BEGIN Dataset

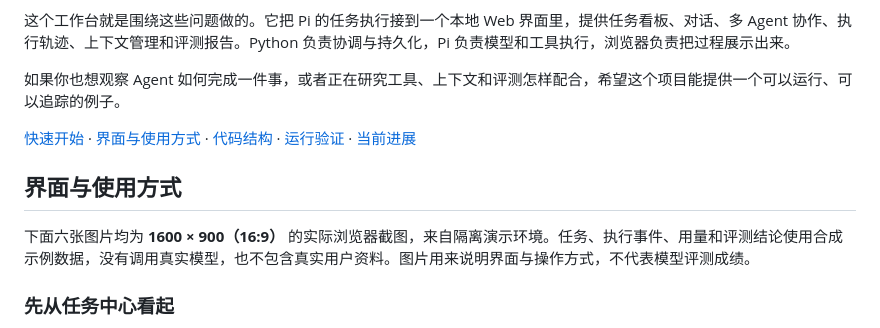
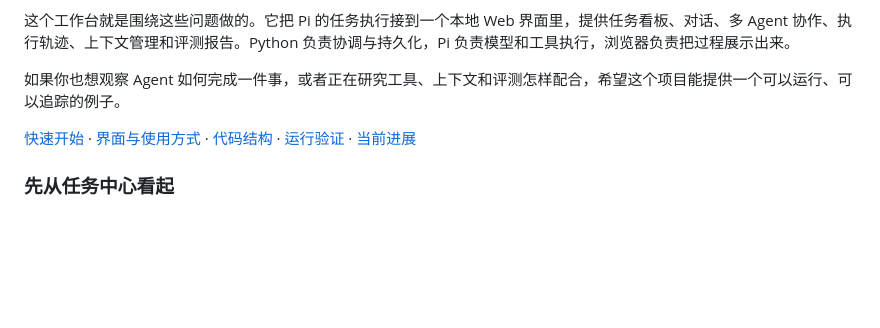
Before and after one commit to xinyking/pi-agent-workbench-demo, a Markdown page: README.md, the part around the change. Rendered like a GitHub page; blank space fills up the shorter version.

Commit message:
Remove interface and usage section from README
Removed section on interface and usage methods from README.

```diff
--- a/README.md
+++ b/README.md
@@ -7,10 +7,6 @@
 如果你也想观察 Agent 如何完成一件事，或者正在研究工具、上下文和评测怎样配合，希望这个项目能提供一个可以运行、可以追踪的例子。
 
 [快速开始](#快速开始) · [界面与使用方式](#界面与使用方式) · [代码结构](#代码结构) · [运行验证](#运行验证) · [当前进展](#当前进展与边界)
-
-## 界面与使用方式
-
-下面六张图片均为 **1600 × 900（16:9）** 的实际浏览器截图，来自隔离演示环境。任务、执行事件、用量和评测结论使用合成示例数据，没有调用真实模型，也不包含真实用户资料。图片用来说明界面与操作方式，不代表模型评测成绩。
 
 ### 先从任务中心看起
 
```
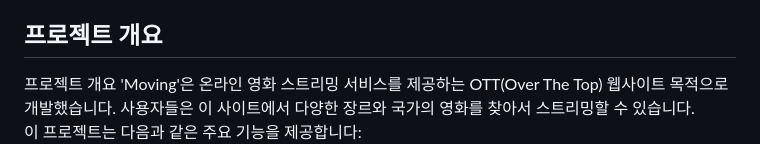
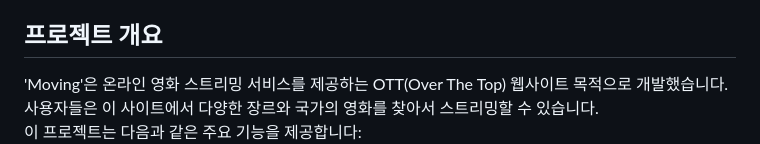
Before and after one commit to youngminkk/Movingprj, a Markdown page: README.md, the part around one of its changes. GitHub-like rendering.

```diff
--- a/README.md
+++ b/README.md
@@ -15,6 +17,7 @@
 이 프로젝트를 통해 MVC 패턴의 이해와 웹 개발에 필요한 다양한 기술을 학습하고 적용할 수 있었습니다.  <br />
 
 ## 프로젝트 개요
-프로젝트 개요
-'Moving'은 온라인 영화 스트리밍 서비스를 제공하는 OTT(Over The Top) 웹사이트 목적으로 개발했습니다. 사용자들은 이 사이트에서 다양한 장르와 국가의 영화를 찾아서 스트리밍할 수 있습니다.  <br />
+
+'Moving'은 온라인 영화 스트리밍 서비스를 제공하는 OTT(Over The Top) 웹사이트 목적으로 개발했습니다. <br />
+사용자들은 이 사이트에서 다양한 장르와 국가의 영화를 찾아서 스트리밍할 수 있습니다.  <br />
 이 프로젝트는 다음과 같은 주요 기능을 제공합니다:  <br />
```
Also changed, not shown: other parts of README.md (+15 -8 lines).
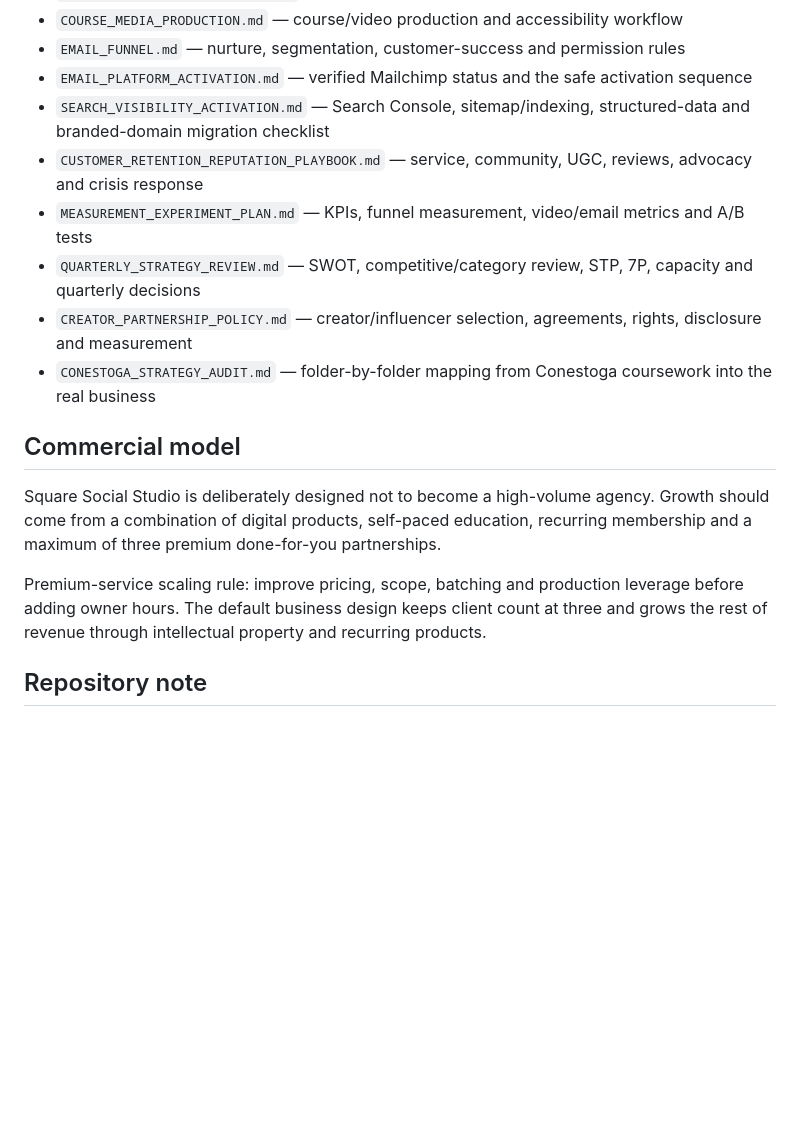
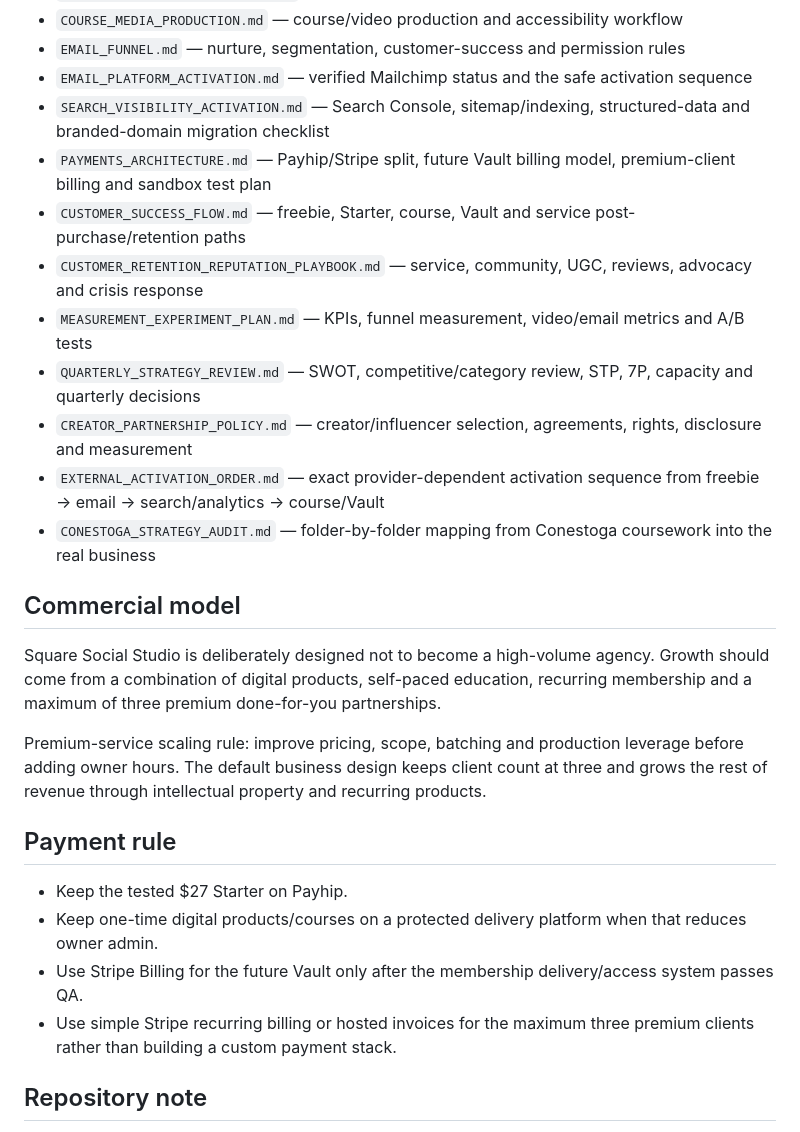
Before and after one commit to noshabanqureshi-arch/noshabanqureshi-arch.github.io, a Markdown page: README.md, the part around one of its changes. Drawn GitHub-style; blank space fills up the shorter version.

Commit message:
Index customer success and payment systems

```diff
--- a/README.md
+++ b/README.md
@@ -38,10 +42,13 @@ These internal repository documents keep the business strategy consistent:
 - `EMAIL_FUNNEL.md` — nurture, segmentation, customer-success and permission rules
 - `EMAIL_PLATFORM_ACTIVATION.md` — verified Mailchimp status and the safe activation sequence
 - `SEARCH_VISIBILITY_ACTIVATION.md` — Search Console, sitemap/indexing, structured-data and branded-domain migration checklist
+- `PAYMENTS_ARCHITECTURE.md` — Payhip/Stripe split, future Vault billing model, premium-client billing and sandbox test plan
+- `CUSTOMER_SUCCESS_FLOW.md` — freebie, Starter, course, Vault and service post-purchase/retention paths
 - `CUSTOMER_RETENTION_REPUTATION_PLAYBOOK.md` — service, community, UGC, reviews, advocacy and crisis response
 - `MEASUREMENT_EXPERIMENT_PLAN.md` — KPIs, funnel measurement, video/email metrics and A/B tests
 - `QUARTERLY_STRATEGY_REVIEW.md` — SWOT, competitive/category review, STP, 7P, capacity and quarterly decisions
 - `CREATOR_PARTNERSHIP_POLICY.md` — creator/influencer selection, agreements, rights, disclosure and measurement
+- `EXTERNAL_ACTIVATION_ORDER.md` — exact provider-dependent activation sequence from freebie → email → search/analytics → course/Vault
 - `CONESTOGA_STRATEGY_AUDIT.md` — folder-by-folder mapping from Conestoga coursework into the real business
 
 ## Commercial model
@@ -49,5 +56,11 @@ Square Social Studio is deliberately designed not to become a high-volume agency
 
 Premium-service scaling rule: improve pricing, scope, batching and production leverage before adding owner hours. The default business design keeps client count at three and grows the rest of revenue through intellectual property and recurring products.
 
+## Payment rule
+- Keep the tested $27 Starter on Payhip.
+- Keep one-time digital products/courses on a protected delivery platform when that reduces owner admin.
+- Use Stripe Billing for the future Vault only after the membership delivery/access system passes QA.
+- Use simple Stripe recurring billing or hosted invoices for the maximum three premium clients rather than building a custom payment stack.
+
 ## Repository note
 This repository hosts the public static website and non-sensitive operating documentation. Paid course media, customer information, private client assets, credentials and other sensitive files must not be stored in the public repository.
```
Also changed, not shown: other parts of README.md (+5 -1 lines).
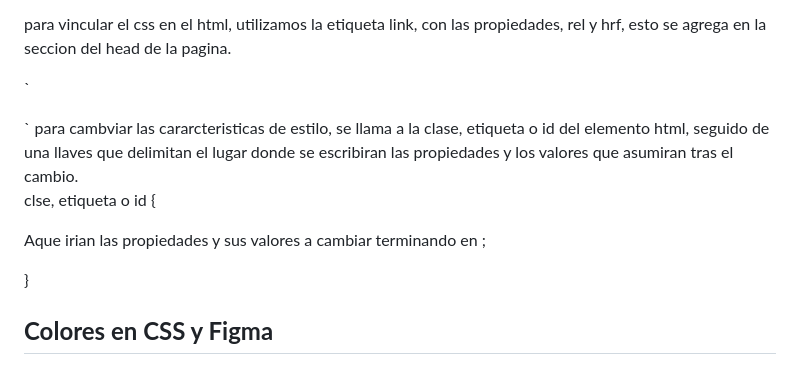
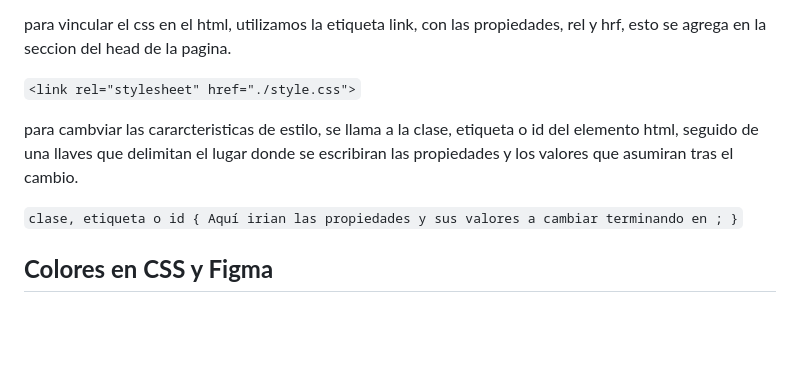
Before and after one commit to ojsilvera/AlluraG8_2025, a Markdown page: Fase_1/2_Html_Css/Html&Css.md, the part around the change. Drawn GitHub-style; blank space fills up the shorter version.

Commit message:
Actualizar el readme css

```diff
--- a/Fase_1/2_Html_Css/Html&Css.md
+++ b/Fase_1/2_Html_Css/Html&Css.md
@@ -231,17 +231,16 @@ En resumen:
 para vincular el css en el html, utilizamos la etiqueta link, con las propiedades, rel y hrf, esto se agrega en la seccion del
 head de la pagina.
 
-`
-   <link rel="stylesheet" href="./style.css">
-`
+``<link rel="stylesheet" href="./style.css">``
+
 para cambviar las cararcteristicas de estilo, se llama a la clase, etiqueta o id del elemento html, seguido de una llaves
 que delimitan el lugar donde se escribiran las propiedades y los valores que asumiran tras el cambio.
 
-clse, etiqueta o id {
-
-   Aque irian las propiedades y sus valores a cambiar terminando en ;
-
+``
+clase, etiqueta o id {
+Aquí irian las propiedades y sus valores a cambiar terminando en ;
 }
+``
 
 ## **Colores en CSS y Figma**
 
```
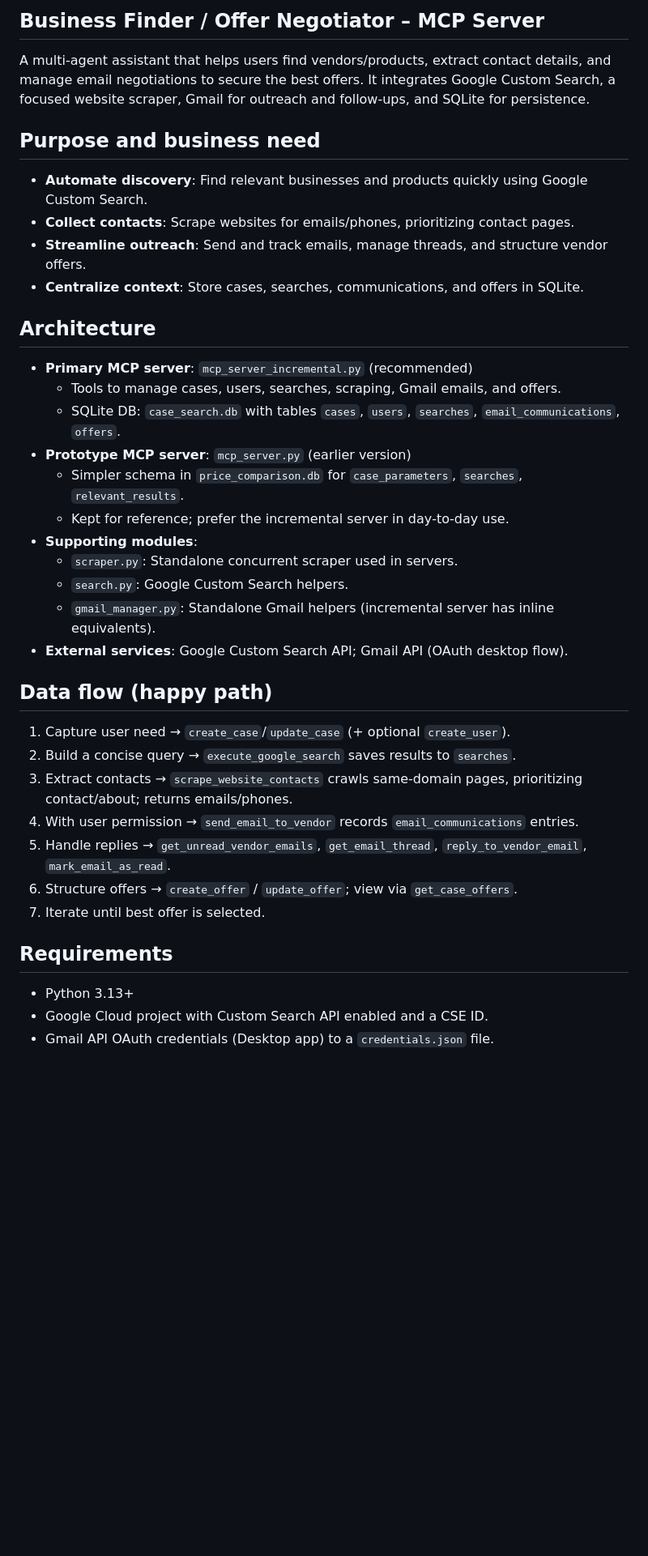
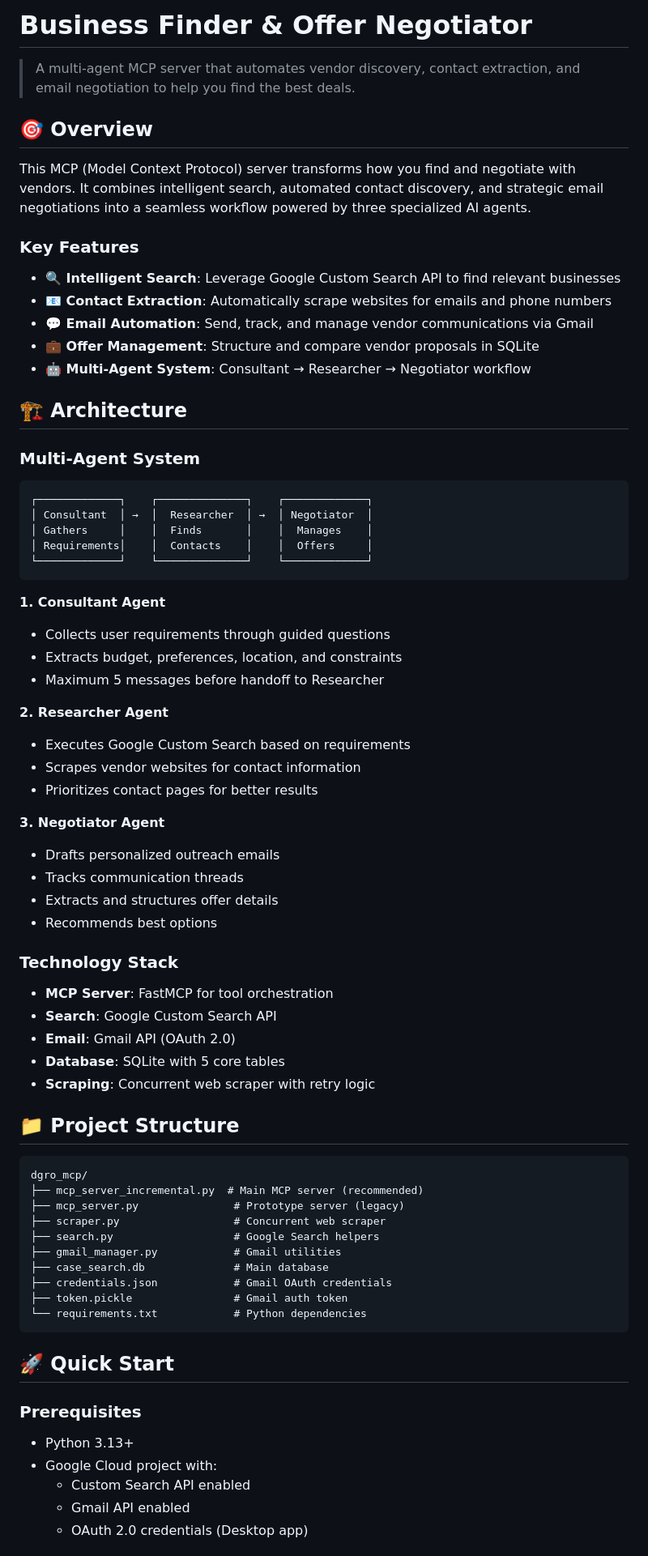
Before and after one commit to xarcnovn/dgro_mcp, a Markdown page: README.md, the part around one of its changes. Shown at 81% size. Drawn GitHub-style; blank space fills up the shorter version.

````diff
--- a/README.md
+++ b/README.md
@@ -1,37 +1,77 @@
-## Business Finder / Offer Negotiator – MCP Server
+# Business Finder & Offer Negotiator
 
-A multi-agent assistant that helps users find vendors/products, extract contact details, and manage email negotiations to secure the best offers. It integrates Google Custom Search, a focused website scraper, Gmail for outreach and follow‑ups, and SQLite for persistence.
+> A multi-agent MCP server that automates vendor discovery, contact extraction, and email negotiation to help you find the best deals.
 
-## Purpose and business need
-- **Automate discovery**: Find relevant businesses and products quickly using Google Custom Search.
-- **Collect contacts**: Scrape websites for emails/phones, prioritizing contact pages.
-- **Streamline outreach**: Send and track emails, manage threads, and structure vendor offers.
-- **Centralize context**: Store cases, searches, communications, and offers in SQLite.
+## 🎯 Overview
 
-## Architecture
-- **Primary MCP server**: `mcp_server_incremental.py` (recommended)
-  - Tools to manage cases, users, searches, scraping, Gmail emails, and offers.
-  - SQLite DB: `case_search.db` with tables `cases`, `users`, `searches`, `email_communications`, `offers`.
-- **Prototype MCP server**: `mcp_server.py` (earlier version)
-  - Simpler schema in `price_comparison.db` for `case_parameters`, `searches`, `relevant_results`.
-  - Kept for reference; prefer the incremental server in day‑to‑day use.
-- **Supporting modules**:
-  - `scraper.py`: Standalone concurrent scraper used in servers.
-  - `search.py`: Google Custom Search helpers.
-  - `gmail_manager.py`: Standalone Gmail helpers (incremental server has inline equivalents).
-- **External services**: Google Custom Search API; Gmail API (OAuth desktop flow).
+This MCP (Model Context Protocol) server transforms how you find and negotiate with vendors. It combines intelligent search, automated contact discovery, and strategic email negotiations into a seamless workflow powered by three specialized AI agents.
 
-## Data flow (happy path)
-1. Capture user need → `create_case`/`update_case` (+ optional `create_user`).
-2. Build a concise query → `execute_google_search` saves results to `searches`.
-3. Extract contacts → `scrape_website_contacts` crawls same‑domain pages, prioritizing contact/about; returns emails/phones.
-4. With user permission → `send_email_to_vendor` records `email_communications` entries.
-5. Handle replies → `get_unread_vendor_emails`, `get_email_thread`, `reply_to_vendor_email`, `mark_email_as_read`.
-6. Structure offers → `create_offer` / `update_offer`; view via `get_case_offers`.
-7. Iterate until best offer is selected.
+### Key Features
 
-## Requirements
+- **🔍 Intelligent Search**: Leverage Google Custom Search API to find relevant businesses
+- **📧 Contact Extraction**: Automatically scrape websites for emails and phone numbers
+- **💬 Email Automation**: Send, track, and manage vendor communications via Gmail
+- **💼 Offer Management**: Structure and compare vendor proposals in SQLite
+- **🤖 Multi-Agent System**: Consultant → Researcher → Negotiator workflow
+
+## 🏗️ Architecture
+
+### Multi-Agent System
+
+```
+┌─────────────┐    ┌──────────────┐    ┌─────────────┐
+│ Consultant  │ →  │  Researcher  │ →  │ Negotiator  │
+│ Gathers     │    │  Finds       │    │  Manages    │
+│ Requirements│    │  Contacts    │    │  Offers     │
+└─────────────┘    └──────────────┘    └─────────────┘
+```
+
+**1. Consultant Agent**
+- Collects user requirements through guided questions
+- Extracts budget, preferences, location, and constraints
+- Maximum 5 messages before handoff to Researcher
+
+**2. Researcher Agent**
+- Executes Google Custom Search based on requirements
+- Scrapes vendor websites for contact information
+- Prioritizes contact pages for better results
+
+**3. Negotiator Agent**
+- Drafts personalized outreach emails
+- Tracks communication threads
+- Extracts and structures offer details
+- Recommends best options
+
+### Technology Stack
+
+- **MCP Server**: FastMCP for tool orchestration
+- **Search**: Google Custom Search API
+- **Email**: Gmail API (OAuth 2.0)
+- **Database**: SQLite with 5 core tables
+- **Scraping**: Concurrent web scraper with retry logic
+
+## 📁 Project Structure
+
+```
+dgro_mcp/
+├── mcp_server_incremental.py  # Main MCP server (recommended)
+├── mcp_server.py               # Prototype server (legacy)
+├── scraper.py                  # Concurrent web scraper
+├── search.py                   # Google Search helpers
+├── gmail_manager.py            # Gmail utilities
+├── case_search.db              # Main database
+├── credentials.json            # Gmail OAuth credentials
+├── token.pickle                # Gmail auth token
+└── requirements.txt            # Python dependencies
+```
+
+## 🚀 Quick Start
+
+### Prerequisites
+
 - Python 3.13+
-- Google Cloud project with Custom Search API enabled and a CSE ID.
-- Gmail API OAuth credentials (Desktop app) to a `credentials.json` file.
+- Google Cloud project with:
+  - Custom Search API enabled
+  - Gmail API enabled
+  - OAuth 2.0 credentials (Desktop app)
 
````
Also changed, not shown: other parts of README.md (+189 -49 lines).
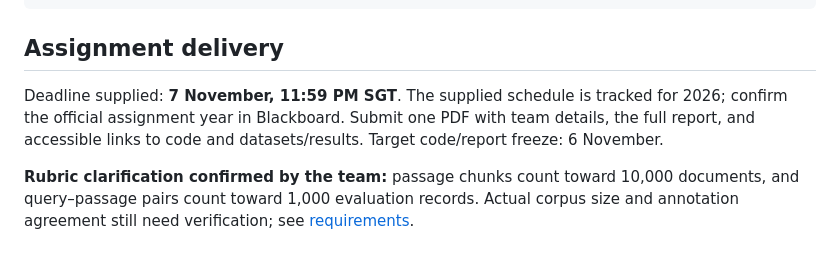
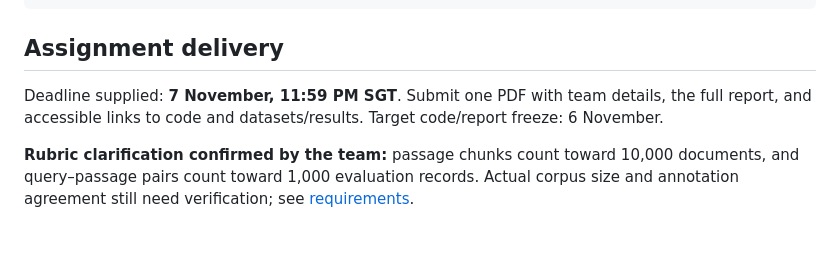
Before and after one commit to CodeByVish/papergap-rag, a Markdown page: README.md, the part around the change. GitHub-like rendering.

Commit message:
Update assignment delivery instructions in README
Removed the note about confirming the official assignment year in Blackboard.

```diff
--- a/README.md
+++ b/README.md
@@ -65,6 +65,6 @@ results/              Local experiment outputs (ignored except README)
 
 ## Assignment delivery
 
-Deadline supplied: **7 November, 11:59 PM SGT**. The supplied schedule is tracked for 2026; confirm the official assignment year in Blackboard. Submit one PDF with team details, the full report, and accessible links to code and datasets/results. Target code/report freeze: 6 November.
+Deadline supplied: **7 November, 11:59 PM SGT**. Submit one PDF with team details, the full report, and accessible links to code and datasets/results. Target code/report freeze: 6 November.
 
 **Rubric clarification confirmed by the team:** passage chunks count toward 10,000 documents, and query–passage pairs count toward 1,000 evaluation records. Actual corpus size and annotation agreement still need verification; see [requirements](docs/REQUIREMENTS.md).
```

END Dataset

### Exercise brief
Examine the records and pull out every line where the string "about" occurs.

### Exercise solution
-3. Extract contacts → `scrape_website_contacts` crawls same‑domain pages, prioritizing contact/about; returns emails/phones.
Removed the note about confirming the official assignment year in Blackboard.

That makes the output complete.